Top 10 similar words or synonyms for bilabial_dental

glottal_plosive    0.945815

alveolar_postalveolar_palatal_velar    0.940293

affricate_fricative    0.930570

alveolar_velar    0.929961

post_alveolar_palatal    0.927976

velar_glottal_nasal_plosive    0.926064

labial_alveolar_palatal_velar    0.924783

labial_alveolar    0.924032

palatal_velar_uvular_glottal    0.923711

glottal_nasal    0.923579

Top 30 analogous words or synonyms for bilabial_dental

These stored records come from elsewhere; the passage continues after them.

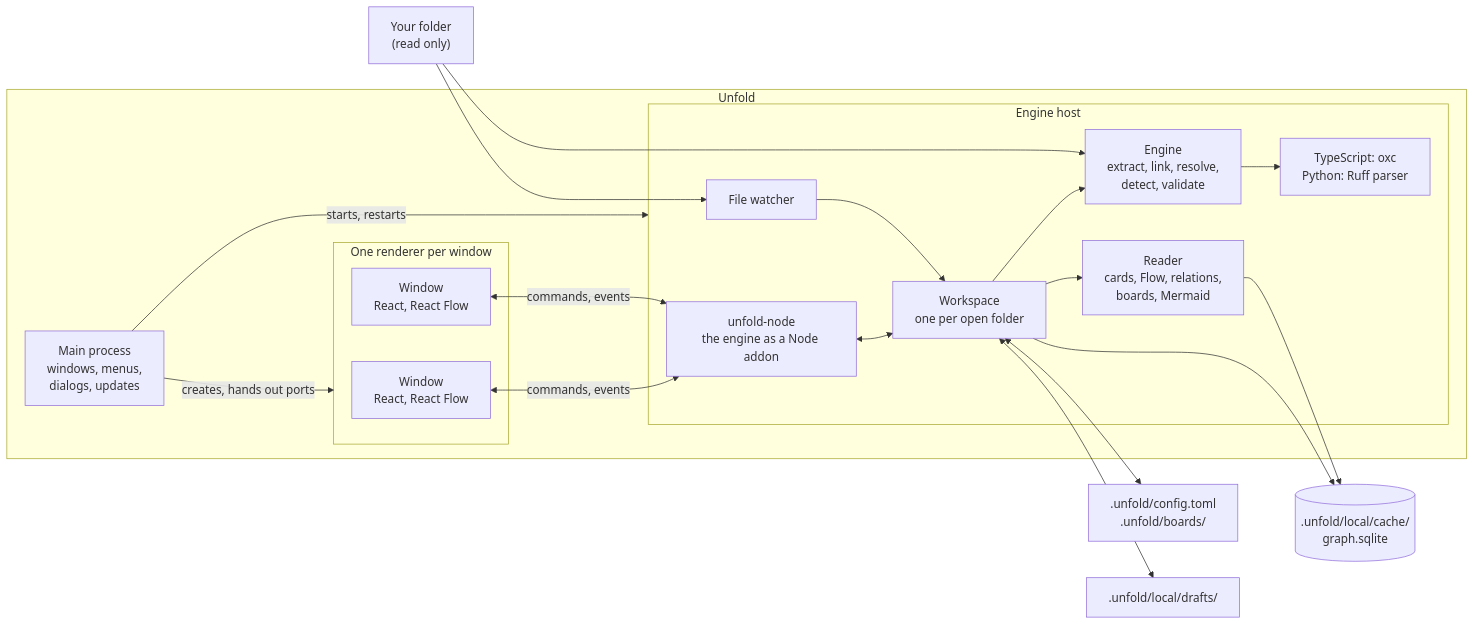
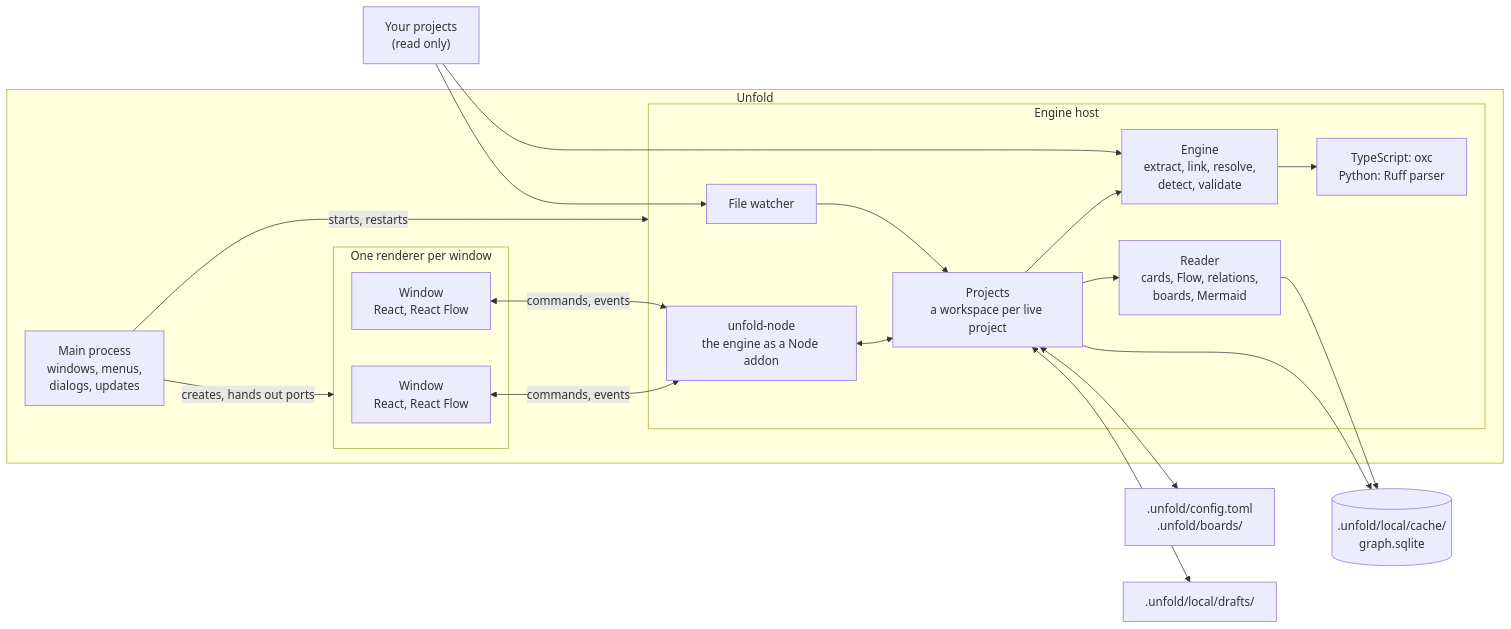
Before and after one commit to Lazar-Agoev/unfold: the diagram in docs/architecture.md, drawn with Mermaid. The commit also changed other lines of this file and 15 other files, not shown here.

````diff
--- a/docs/architecture.md
+++ b/docs/architecture.md
@@ -105,37 +107,37 @@
 ```mermaid
 flowchart LR
-    Folder["Your folder<br/>(read only)"]
+    Folder["Your projects<br/>(read only)"]
     subgraph App["Unfold"]
         Main["Main process<br/>windows, menus,<br/>dialogs, updates"]
         subgraph Windows["One renderer per window"]
             UI1["Window<br/>React, React Flow"]
             UI2["Window<br/>React, React Flow"]
         end
         subgraph Host["Engine host"]
             Addon["unfold-node<br/>the engine as a Node addon"]
-            Workspace["Workspace<br/>one per open folder"]
+            Workspace["Projects<br/>a workspace per live project"]
             Watcher["File watcher"]
             Engine["Engine<br/>extract, link, resolve,<br/>detect, validate"]
             Languages["TypeScript: oxc<br/>Python: Ruff parser"]
             Reader["Reader<br/>cards, Flow, relations,<br/>boards, Mermaid"]
         end
     end
     Store[(".unfold/local/cache/<br/>graph.sqlite")]
     Shared[".unfold/config.toml<br/>.unfold/boards/"]
     Drafts[".unfold/local/drafts/"]
     Main -->|creates, hands out ports| Windows
     Main -->|starts, restarts| Host
     UI1 <-->|commands, events| Addon
     UI2 <-->|commands, events| Addon
     Addon <--> Workspace
     Folder --> Watcher
     Watcher --> Workspace
     Workspace --> Engine
     Engine --> Languages
     Folder --> Engine
     Workspace --> Store
     Reader --> Store
     Workspace --> Reader
     Workspace <--> Shared
     Workspace <--> Drafts
 ```
````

Article Example
Slack voice Javanese contrasts slack and stiff voiced bilabial, dental, retroflex, and velar stops.
Stiff voice Javanese contrasts stiff and slack voiced bilabial, dental, retroflex, and velar stops:
Taa language There are five click types: bilabial, dental, lateral, alveolar, and palatal. There are seventeen series, differing in phonation, manner, and complexity (what were traditionally considered uvular clicks, but that are now analyzed either as clusters or as airstream contours). These are perfectly normal consonants in Taa, and indeed are preferred over non-clicks in word-initial position.
Kathlamet language All of the Chinookan languages feature what Mithun (1999) describes as “rich consonant inventor(y) typical of [languages native to] the Northwest coast” and “elaborate phonological processes”. Kathlamet contains bilabial, dental, velar, and uvular stops p, t, k, q, and lateral and palatal affricatives χ, ts, Also lateral, dental, velar, uvular, and laryngeal fricatives, ɬ, tɬ, x, h and nasal m, n. Boas (1911b) reports that Kathlamet consonant clusters are defined by their position to the word initial, medial and final and the phonemic syllable initial and final. In sequences of consonant where a continuant occurs as nucleus, consonants following the nucleus are taken to appear the separate clusters, the nucleus in none.
ǂ’Amkoe language Like the Tuu languages, with which it was previously classified, ǂ’Amkoe has five click "types": bilabial, dental, alveolar, palatal, and lateral alveolar. There are 14 to 19 "accompaniments" (combinations of manner, phonation, and contour), depending on the speaker. As with non-clicks, the difference is in whether the speaker retains pre-voiced clicks like those found in the Ju languages and Taa. The result is 68 to 77 click consonants. (Theoretically, the numbers may be 70 and 95, as several clicks shown here were unattested in Gerlach 2012 but have since proven to be accidental gaps, and some or all of the gaps below are likely to be accidental as well. This is especially so considering that the pre-voiced clicks are attested from only a single speaker, for whom extensive data is not available, and that the delayed-aspirated series has not been reported from ǂHoan.) Gerlach (2015) finds the following inventory, considering N!aqriaxe and ǂHoan dialects: